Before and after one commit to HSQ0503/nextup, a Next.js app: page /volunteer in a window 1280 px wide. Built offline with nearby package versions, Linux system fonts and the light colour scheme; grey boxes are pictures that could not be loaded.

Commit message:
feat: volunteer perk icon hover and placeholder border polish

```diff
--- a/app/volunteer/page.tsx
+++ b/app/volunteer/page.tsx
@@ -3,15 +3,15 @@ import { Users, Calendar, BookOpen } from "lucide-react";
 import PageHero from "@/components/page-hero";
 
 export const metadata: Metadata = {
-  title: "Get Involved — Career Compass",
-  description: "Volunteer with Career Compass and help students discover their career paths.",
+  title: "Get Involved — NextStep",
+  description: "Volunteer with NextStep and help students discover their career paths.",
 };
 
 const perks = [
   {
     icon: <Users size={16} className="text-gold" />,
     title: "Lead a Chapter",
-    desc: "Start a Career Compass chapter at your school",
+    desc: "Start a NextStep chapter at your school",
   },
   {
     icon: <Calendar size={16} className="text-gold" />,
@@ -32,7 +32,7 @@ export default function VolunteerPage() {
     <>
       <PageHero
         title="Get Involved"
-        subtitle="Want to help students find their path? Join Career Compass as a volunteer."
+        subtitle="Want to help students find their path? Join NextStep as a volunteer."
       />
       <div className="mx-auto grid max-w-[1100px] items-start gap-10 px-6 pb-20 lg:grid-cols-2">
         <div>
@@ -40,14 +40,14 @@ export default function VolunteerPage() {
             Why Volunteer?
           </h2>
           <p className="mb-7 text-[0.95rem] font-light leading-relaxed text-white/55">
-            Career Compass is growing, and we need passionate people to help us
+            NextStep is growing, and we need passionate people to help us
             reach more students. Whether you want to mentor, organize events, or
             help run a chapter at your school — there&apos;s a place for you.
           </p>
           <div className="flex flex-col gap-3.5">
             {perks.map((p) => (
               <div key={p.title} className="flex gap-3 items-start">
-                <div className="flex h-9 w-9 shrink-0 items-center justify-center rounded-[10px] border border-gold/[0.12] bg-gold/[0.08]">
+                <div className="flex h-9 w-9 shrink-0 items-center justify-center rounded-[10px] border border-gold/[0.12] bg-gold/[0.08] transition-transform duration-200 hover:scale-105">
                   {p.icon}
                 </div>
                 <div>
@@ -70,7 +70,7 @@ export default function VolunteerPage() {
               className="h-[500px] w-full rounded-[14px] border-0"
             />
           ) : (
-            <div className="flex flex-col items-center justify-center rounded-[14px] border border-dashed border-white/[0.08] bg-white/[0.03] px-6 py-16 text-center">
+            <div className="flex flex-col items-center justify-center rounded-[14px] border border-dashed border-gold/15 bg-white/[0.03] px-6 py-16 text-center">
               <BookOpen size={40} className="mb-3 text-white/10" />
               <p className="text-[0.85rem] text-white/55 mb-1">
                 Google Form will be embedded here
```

----

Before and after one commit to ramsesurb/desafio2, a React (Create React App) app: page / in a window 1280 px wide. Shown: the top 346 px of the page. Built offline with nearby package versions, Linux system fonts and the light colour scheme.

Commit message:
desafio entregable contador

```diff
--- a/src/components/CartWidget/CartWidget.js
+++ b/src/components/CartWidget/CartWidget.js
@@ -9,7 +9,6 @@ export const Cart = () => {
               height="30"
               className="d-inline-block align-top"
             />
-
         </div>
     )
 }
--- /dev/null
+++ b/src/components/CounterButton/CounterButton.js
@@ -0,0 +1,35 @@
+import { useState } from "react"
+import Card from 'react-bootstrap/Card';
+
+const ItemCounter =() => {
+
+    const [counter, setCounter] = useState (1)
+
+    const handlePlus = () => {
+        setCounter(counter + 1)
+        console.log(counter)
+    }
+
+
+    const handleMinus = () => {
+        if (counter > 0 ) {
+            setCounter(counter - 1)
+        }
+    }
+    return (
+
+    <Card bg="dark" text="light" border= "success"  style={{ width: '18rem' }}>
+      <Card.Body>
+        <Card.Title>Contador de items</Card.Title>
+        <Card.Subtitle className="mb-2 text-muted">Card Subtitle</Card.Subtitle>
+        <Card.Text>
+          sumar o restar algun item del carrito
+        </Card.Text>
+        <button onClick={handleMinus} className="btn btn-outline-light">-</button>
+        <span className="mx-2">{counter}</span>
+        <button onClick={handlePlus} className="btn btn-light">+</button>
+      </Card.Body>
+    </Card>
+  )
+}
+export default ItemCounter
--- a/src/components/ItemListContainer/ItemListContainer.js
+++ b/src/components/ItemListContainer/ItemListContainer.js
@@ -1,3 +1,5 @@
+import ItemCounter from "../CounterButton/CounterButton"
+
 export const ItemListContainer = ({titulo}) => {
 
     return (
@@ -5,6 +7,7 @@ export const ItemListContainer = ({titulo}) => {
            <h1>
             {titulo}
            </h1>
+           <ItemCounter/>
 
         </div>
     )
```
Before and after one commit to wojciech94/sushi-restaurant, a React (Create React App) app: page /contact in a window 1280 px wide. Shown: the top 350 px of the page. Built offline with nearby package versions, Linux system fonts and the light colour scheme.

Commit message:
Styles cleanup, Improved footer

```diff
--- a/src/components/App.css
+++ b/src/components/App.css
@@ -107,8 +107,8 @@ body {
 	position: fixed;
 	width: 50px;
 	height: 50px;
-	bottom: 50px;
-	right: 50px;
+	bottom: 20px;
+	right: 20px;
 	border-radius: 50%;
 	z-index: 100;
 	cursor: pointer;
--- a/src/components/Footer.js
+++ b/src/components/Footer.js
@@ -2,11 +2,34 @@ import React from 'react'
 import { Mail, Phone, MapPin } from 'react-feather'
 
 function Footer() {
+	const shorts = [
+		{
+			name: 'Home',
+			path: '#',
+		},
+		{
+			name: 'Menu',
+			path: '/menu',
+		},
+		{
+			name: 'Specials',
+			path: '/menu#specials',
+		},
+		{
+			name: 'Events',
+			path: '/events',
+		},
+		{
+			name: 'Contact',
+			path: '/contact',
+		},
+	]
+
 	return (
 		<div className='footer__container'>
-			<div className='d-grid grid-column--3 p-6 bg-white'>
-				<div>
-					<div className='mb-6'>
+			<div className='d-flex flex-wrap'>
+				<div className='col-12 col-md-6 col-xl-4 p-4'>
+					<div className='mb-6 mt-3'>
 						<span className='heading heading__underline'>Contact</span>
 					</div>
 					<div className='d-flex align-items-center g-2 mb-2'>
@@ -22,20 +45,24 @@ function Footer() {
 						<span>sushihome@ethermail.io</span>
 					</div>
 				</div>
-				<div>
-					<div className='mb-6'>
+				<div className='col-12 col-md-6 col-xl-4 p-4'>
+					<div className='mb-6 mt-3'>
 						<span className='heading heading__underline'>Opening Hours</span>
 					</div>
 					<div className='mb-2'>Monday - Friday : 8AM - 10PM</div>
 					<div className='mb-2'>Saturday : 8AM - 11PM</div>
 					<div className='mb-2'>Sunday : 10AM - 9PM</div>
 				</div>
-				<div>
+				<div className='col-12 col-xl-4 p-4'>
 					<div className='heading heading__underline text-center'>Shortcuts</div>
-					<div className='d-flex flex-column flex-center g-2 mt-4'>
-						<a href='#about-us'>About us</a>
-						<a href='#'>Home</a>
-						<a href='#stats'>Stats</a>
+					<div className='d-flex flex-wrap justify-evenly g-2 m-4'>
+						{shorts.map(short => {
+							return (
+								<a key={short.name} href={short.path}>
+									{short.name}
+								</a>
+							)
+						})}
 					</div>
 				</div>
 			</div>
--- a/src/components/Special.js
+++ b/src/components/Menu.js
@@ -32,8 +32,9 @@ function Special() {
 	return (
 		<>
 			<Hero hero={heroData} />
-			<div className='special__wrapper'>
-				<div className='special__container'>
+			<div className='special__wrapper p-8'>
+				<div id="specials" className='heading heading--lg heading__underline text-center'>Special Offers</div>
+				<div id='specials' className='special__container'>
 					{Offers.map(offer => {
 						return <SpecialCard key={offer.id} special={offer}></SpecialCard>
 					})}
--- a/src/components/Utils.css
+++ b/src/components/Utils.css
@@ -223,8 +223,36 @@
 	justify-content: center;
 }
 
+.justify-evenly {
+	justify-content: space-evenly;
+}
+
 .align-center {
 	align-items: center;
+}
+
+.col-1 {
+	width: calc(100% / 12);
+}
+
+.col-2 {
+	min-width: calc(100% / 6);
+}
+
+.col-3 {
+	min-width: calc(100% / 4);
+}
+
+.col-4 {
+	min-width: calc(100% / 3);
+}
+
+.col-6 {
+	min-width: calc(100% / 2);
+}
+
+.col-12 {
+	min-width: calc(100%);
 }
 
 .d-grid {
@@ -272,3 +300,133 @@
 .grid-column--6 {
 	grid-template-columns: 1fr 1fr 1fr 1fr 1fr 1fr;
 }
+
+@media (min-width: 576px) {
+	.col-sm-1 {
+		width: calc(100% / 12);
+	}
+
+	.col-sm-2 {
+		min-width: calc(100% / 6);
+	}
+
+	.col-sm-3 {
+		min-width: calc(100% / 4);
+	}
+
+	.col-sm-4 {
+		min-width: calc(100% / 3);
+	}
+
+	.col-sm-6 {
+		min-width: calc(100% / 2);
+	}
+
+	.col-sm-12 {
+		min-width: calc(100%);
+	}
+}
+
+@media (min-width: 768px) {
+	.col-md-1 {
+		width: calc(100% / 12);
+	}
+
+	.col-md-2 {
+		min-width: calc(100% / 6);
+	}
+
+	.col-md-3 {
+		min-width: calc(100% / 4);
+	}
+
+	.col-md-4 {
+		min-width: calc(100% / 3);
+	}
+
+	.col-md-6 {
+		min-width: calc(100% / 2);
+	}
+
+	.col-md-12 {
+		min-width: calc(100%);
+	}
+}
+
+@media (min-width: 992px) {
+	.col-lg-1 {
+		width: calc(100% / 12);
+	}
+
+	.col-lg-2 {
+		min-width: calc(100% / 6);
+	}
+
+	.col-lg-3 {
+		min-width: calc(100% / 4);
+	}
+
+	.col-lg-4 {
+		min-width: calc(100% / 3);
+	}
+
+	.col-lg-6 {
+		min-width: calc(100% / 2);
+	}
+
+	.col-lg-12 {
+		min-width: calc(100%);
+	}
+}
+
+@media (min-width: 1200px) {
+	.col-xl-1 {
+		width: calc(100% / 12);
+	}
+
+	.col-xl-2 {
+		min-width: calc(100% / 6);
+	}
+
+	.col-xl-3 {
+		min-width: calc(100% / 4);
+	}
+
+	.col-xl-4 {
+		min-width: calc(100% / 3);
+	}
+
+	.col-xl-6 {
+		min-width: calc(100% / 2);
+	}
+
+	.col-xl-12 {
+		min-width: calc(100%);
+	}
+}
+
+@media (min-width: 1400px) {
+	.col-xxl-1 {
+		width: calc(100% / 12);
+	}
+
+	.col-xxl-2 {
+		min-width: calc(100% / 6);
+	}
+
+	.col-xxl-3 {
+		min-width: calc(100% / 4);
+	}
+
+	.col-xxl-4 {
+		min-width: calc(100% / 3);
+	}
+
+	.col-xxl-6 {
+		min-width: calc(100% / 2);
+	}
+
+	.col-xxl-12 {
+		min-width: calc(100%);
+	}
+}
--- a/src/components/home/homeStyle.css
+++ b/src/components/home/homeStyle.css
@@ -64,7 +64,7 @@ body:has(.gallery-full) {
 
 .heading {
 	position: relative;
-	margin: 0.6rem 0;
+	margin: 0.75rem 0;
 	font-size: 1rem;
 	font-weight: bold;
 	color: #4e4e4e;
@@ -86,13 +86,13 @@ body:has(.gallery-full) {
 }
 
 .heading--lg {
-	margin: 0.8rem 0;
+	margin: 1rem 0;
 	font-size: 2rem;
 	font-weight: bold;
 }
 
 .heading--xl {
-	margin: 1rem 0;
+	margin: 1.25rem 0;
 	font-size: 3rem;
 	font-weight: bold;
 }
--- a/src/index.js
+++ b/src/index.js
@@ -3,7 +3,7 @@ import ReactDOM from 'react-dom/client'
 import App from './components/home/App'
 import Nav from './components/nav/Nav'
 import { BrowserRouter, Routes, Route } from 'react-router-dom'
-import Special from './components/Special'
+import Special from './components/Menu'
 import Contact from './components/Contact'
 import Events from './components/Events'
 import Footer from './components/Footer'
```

----

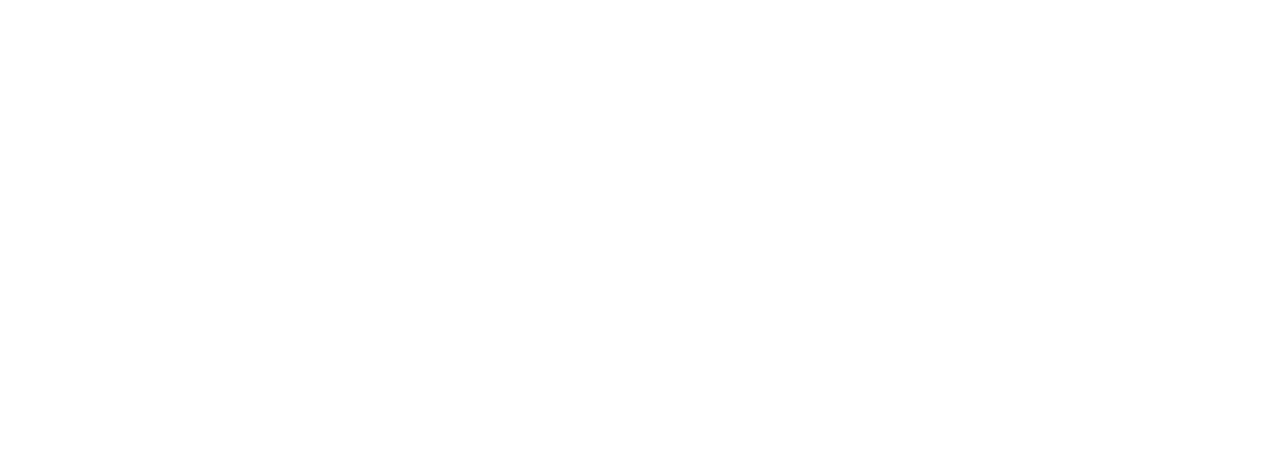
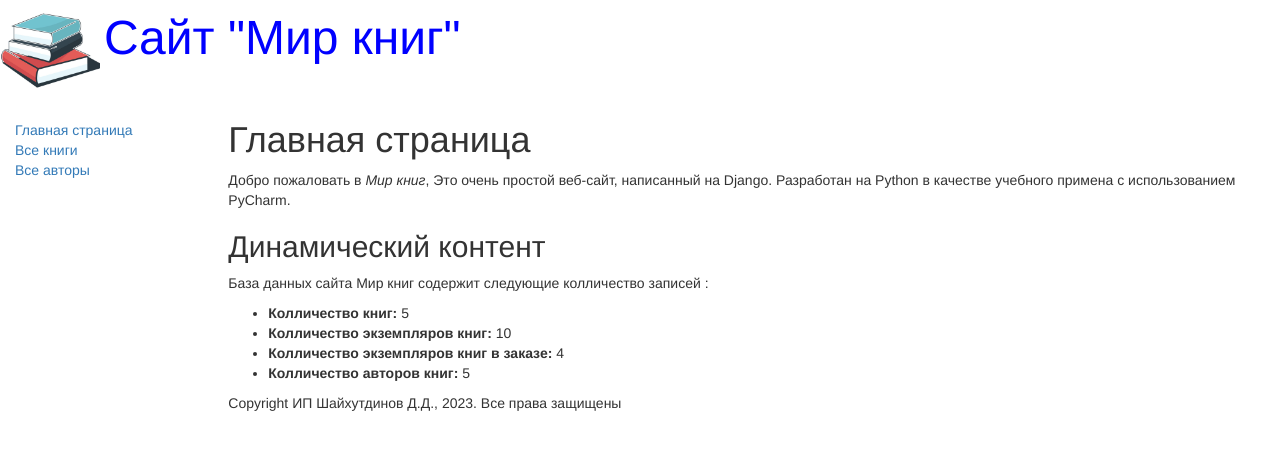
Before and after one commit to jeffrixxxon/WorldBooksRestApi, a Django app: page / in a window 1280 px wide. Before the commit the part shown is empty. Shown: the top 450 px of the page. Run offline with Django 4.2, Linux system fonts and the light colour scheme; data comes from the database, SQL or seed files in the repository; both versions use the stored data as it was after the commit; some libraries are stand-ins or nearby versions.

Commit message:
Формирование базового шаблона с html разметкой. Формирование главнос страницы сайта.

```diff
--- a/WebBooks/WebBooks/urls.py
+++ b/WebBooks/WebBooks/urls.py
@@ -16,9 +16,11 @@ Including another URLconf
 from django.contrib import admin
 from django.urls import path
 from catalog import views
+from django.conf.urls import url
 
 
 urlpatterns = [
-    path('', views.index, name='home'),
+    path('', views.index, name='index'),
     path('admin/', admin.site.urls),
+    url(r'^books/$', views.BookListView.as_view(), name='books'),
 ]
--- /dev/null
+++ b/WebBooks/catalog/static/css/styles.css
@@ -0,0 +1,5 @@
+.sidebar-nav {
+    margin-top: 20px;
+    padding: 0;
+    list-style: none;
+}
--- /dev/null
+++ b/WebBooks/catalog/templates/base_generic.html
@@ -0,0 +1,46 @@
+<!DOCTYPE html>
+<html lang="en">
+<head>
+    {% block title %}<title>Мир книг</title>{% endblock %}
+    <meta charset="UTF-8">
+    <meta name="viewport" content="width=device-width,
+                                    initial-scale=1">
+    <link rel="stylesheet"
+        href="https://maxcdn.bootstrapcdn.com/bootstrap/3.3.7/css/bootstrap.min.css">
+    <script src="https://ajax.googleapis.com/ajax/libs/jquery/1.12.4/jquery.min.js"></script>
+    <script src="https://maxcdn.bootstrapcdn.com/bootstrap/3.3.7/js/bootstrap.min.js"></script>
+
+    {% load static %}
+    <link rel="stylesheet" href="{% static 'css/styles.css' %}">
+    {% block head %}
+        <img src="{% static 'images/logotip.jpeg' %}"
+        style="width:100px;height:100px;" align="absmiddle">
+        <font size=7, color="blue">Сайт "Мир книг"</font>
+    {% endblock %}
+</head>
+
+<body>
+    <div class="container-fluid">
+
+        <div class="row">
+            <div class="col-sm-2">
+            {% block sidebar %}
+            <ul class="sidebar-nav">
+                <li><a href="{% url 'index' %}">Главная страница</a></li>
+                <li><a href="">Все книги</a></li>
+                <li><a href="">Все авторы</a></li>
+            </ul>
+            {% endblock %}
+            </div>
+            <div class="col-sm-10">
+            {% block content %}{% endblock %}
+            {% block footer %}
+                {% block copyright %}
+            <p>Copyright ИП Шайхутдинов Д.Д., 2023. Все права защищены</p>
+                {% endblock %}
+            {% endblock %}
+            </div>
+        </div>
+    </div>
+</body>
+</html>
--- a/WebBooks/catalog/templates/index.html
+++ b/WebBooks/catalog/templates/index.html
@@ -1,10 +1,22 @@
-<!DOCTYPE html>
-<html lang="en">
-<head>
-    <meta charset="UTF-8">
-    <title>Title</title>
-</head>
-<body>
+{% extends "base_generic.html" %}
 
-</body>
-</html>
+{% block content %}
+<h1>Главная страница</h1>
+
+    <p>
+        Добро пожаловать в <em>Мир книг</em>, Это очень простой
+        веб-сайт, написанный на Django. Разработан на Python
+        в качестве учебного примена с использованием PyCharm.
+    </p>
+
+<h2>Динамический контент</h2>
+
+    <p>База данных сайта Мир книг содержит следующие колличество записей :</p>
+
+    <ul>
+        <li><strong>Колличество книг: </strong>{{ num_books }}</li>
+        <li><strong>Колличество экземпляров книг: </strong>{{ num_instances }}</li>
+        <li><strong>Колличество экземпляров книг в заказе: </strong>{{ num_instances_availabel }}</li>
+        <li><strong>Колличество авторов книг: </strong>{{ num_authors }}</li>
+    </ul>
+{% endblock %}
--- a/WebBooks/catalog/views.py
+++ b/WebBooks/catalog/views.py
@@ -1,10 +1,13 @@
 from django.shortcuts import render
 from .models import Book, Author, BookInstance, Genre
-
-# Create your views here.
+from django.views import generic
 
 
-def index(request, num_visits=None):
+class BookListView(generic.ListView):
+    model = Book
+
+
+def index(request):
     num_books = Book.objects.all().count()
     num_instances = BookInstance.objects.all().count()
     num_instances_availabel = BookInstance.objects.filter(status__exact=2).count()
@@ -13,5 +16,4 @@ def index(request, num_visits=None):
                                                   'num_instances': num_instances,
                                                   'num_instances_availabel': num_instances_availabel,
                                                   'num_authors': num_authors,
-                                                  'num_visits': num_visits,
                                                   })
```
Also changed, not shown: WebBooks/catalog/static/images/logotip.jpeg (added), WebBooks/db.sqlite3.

----

▶ _PROBLEM TO SOLVE_: Scan the listing for the string "size". Copy each line that has it.

▶ _ANSWER TO THIS EXERCISE_:
     icon: <Users size={16} className="text-gold" />,
     icon: <Calendar size={16} className="text-gold" />,
               <BookOpen size={40} className="mb-3 text-white/10" />
 	font-size: 1rem;
 	font-size: 2rem;
 	font-size: 3rem;
+        <font size=7, color="blue">Сайт "Мир книг"</font>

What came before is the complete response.